A search for the source of sepsis-inducing IL-3 revealed that it was produced by innate response activator B cells in the spleen, thymus and lymph nodes, cells that were first identified by Swirski’s team in a 2012 Science paper. Those cells, called IRA B cells, also produce the growth factor GM-CSF. Without IRA B cell-derived GM-CSF, animals in which sepsis was induced died faster and in greater numbers than control animals.

But while GM-CSF protected against sepsis in the earlier study, IL-3 generated by the same cell population increased production of inflammatory cytokines that aggravate sepsis in the current investigation—an observation that reflects the delicate balance of immune reactions required to defend against infection without inflicting the damage that leads to sepsis.

To confirm that results observed in their mouse model reflect what could happen in human patients, the researchers analyzed blood samples from 60 sepsis patients involved in a previous study and found that IL-3 levels during the first 24 hours after the onset of sepsis were higher in patients who eventually died.

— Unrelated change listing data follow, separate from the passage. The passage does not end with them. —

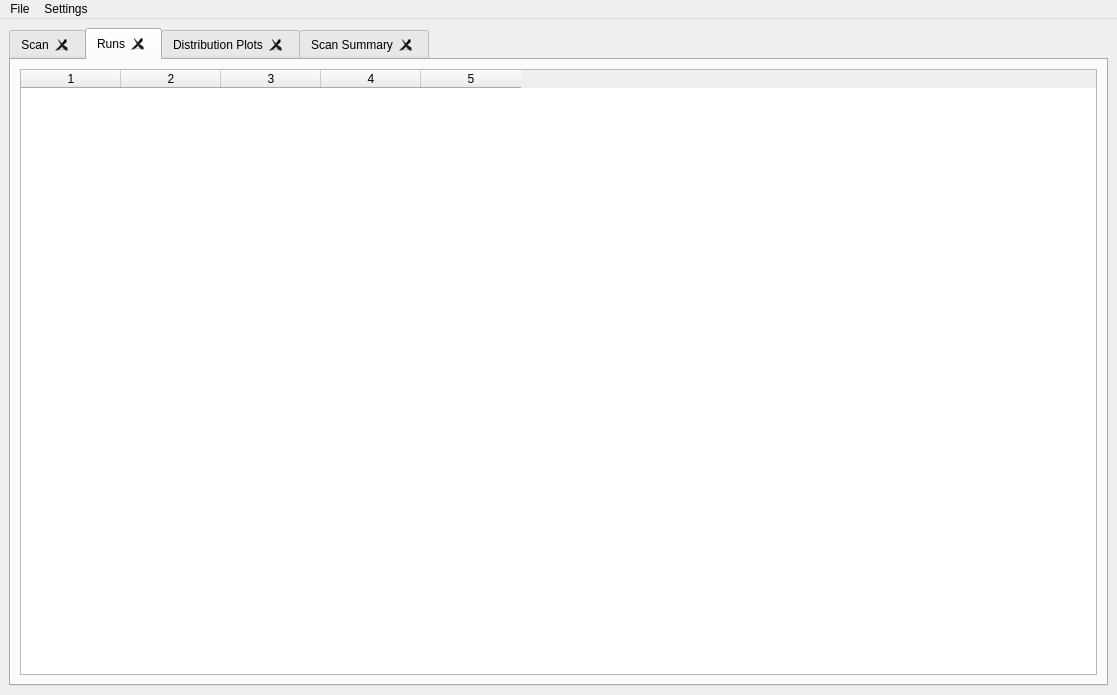
Qt form astra_comparison_gui_tabs_Linac.ui (VELA-CLARA-software/OnlineModel) before a commit.
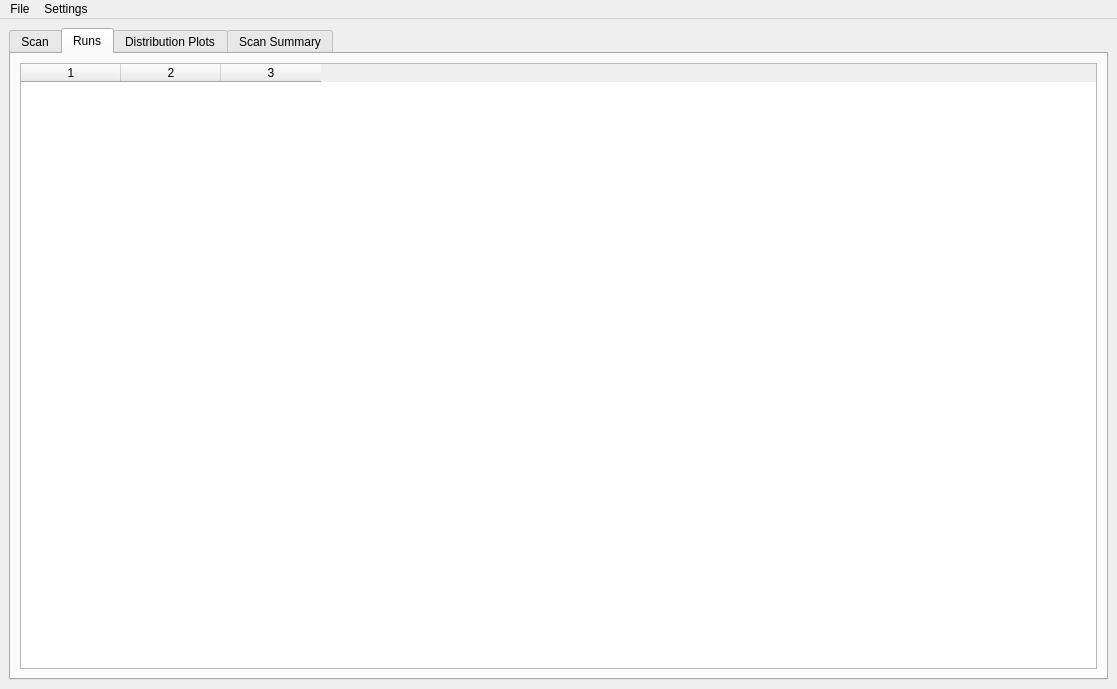
The same form after that commit. The open tabs and pages were chosen to show the change. Custom widgets are drawn as their Qt base class.

What changed in the file:
```diff
--- a/astra_comparison_gui_tabs_Linac.ui
+++ b/astra_comparison_gui_tabs_Linac.ui
@@ -49,6 +49,9 @@
        <number>0</number>
       </property>
       <property name="tabsClosable">
+       <bool>false</bool>
+      </property>
+      <property name="movable">
        <bool>true</bool>
       </property>
       <widget class="QWidget" name="scan_tab">
@@ -2813,7 +2816,7 @@
             <bool>true</bool>
            </property>
            <property name="columnCount">
-            <number>5</number>
+            <number>3</number>
            </property>
            <attribute name="horizontalHeaderCascadingSectionResizes">
             <bool>true</bool>
@@ -2833,8 +2836,6 @@
            <column/>
            <column/>
            <column/>
-           <column/>
-           <column/>
           </widget>
          </widget>
         </item>
```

The investigators prospectively measured levels of IL-3 and monocytes in another group of 37 patients being treated for sepsis, finding that the onset of sepsis was accompanied by a rapid increase in cytokine levels and that patients with the highest IL-3 levels were most likely to die.

“Questions have been raised about how well mouse models of sepsis mirror the human disease, but our study shows that the role of IL-3 we discovered in mice is also important in human patients,” Swirski said. “Since even seemingly healthy people have some level of IL-3 in their blood, it will be important to investigate whether those with higher levels are at greater risk of sepsis and other complications of infection and whether targeting IL-3 and the pathways it controls could be a treatment for sepsis.

“Overall we need a better understanding of what IL-3 does in sepsis and in other infectious and noninfectious diseases,” Swirski said. “We currently are investigating whether IL-3 is involved in what is called the suppressive phase of sepsis, which can follow the initial inflammatory phase and put patients at risk of developing secondary infections.”

Support for the study includes National Institutes of Health grants HL095612 and AI104695 and grants from the German Research Foundation, Société Française d’Anesthésie-Réanimation, Institut Servier, Fondation Groupe Pasteur Mutualité, and the Fulbright Program.

Adapted from a Mass General news release.